NTC works with states and districts across the country committed to improving the teacher experience so that students thrive. Each partnership pushes our learning on how to increase teacher effectiveness and improve working conditions in schools as a sustainable approach to support job satisfaction and retention. Working across so many local contexts and geographies helps us elevate best practices and stay in tune with a changing educator workforce. Over the course of the next year, we will be sharing stories from a few of these rich and diverse communities, representing state departments of education in Minnesota and Hawai’i, a border district in Texas, and a small rural county in Eastern Maryland.

As many have observed, teacher working conditions are student learning conditions, and that’s where the rubber hits the road. Making investments in what we know matters to teachers has the potential to improve so much more than retention statistics. In the end, teacher turnover is an equity issue, the cost of which our systemically underserved students can not continue to bear. Is my school a good place to work and learn? The answer has to be yes.

Lisa Schmitt, Ph.D., is senior director of Impact at New Teacher Center.

1. See for example: Teacher Turnover: Why it Matters and What We Can Do About it; Teacher Turnover in High-Poverty Schools: What We Know and Can Do; How Context Matters in High-Need Schools: The Effects of Teachers’ Working Conditions on Their Professional Satisfaction and Their Students’ Achievement

2. Tracking retention requires being able to compare rosters of all teachers employed in one year to subsequent years’ rosters, with multiple additional computations involved. Sometimes teachers are assigned to multiple schools and might be retained at one school but not at another school. For example, a PE teacher serves two different elementary schools one year then returns to one school but is assigned to a different second school the following year. Because the impact is different for the school vs. the district, you have to compute teacher retention both at the school level and at the district level, so really every teacher has two different retention metrics. And what if a teacher returns as an assistant principal? Is that teacher retained?
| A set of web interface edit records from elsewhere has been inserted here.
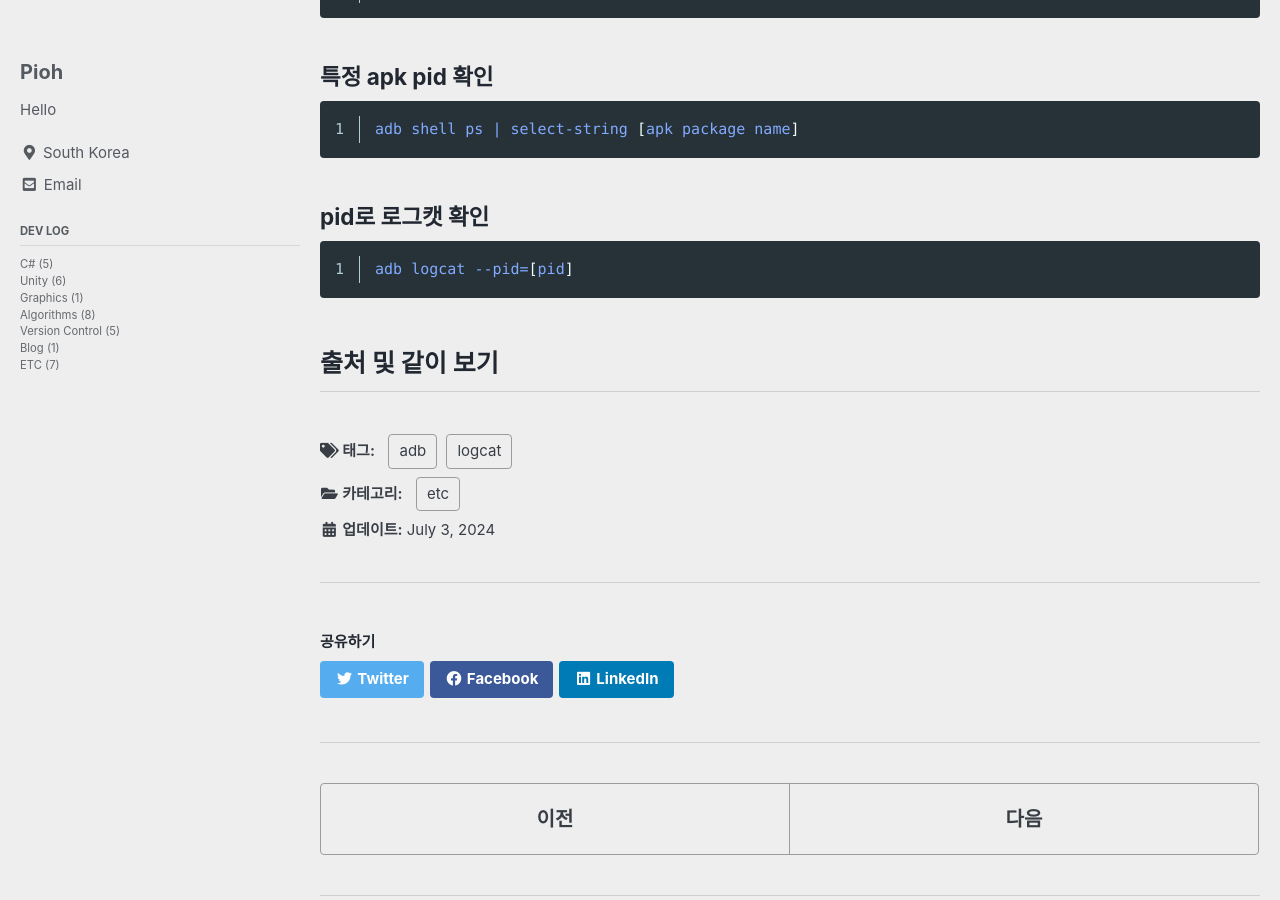
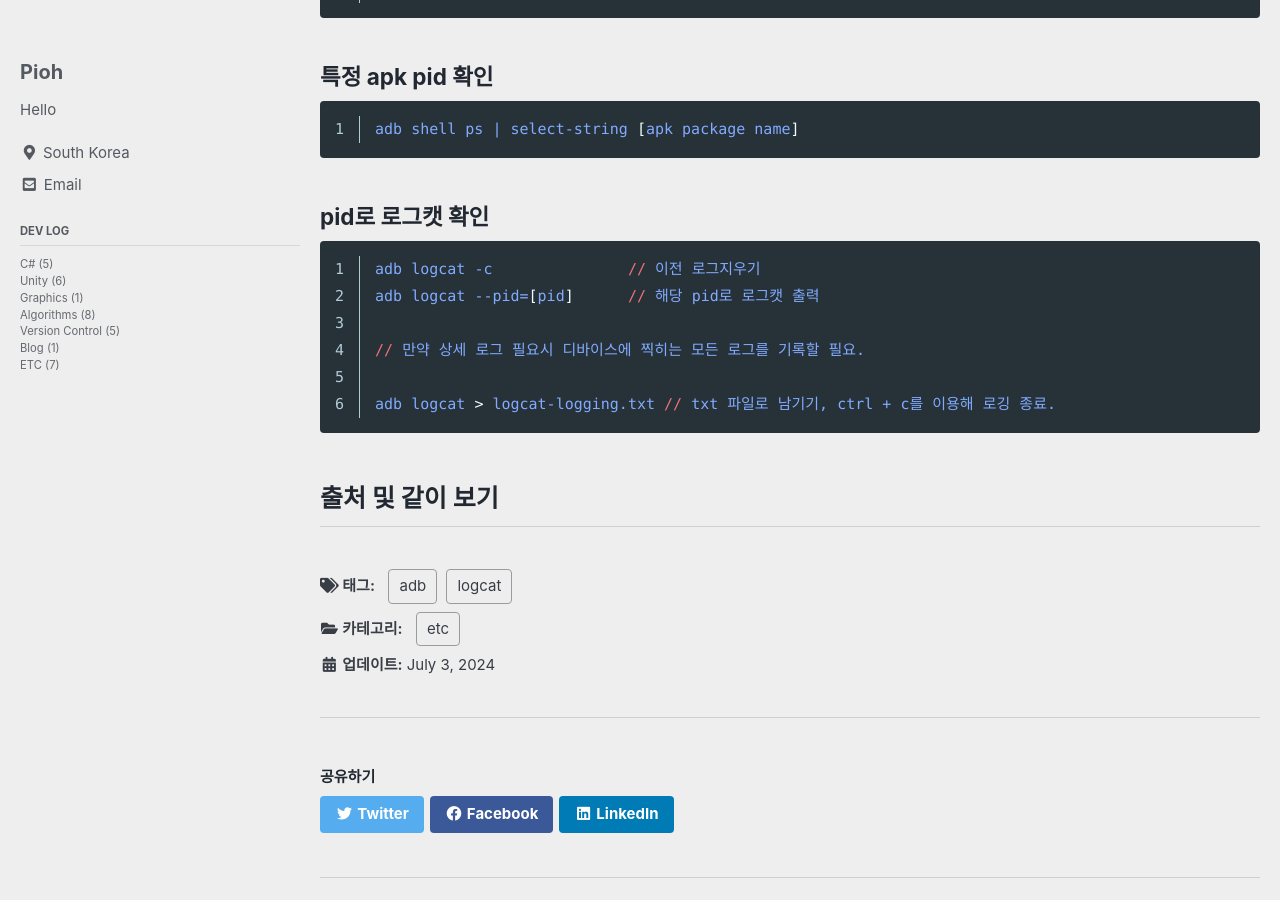
Before and after one commit to devpioh/devpioh.github.io, a Jekyll site: the page built from _posts/Devlog/Etc/2024-06-19-adb-logcat.md, in a window 1280 px wide and 900 px high, scrolled down 811 px. Built offline with Jekyll 4.4.1, drawn with Linux system fonts in a browser that asks for light colours; cached includes are drawn as plain includes; some web fonts are replaced; comment, search, counter and statistics services are not loaded.

Commit message:
로그캣 사용 법 추가.

````diff
--- a/_posts/Devlog/Etc/2024-06-19-adb-logcat.md
+++ b/_posts/Devlog/Etc/2024-06-19-adb-logcat.md
@@ -37,7 +37,12 @@ adb shell ps | select-string [apk package name]
 ### pid로 로그캣 확인
 
 ```ps
-adb logcat --pid=[pid]
+adb logcat -c               // 이전 로그지우기
+adb logcat --pid=[pid]      // 해당 pid로 로그캣 출력
+
+// 만약 상세 로그 필요시 디바이스에 찍히는 모든 로그를 기록할 필요.
+
+adb logcat > logcat-logging.txt // txt 파일로 남기기, ctrl + c를 이용해 로깅 종료.
 ```
 
 ## 출처 및 같이 보기
````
It still results in a classroom role that needs to be filled. What about when teachers aren’t rehired or are shuffled around mid-year because of fluctuations in student enrollment or there’s a reduction in force? School closures? When a teacher transfers to another location, how is that coded? Because it’s so labor intensive, not all school districts, especially smaller ones, have the time or internal capacity in their HR or research departments to adequately track retention. It requires pretty sophisticated analysis to do it in a way that’s valid. If an external partner like NTC is doing the analysis, doing it right requires a data-sharing agreement with the district to get all the raw data, as well as interviews and investigation of a variety of contextual factors.

3. Perceived Teacher Self‐Efficacy as a Predictor of Job Stress and Burnout: Mediation Analyses; Teacher Efficacy: Capturing an Elusive Construct; Why Do Teachers Leave?
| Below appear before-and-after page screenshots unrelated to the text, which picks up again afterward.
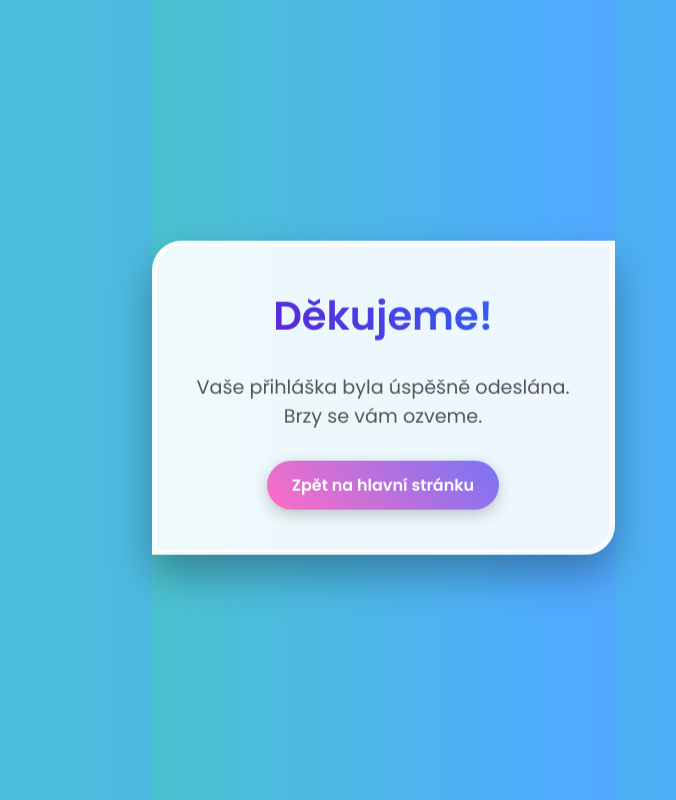
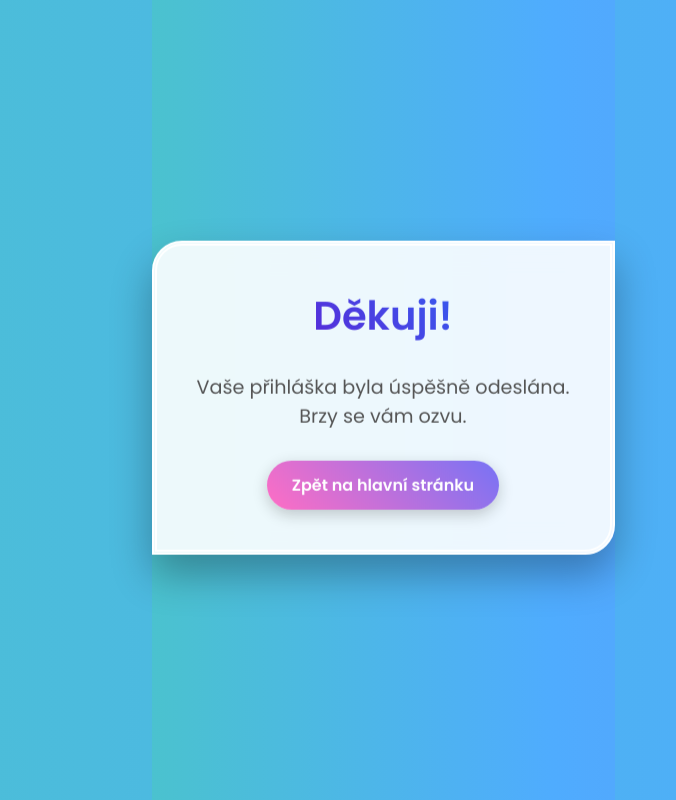
Before and after one commit to Milkmaann/formular, a plain HTML site: page thank-you.html in a window 1280 px wide. Shown: the whole page, without its empty margins (257-933 px from the left). Drawn offline with Linux system fonts and the light colour scheme.

Commit message:
Update thank-you.html

```diff
--- a/thank-you.html
+++ b/thank-you.html
@@ -3,7 +3,7 @@
 <head>
   <meta charset="UTF-8">
   <meta name="viewport" content="width=device-width, initial-scale=1.0">
-  <title>Děkujeme za odeslání!</title>
+  <title>Děkuji za odeslání formuláře!</title>
   <link href="https://fonts.googleapis.com/css2?family=Poppins:wght@400;600&display=swap" rel="stylesheet">
   <style>
     body, html {
@@ -77,8 +77,8 @@
 </head>
 <body>
   <div class="thank-you-box">
-    <h1>Děkujeme!</h1>
-    <p>Vaše přihláška byla úspěšně odeslána.<br>Brzy se vám ozveme.</p>
+    <h1>Děkuji!</h1>
+    <p>Vaše přihláška byla úspěšně odeslána.<br>Brzy se vám ozvu.</p>
     <a href="https://mgr--ladislav-viscur.cms.webnode.cz/">Zpět na hlavní stránku</a>
   </div>
 </body>
```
4. Teacher Shortages and Turnover in Rural Schools in the US: An Organizational Analysis

5. See for example: The Factors of Teacher Attrition and Retention: An Updated and Expanded Meta-Analysis of the Literature; The Effects of Working Conditions on Teacher Retention; The Impact of Induction and Mentoring Programs for Beginning Teachers: A Critical Review of the Research; Eight Ways States Can Act Now to Retain an Effective, Diverse Teacher Workforce

6. See for example: Teachers Like Us: Strategies for Increasing Educator Diversity In Public Schools; If You Listen, We Will Stay; Voices from the Classroom; Building a More Ethnoracially Diverse Teacher Workforce; Retaining Teachers of Color in Our Public Schools

7. Post pandemic, we are also specifically looking at things like burnout and stress at our partner sites. How are the people in the building doing in terms of mental exhaustion, being physically tired, and where can we step in and do something to further shore up how people are feeling about their jobs? See What Promotes Teachers’ Turnover Intention? Evidence From a Meta-Analysis.

8. See Leadership Matters: Teachers’ Roles in School Decision Making and School Performance; see also TELL Kentucky research links here.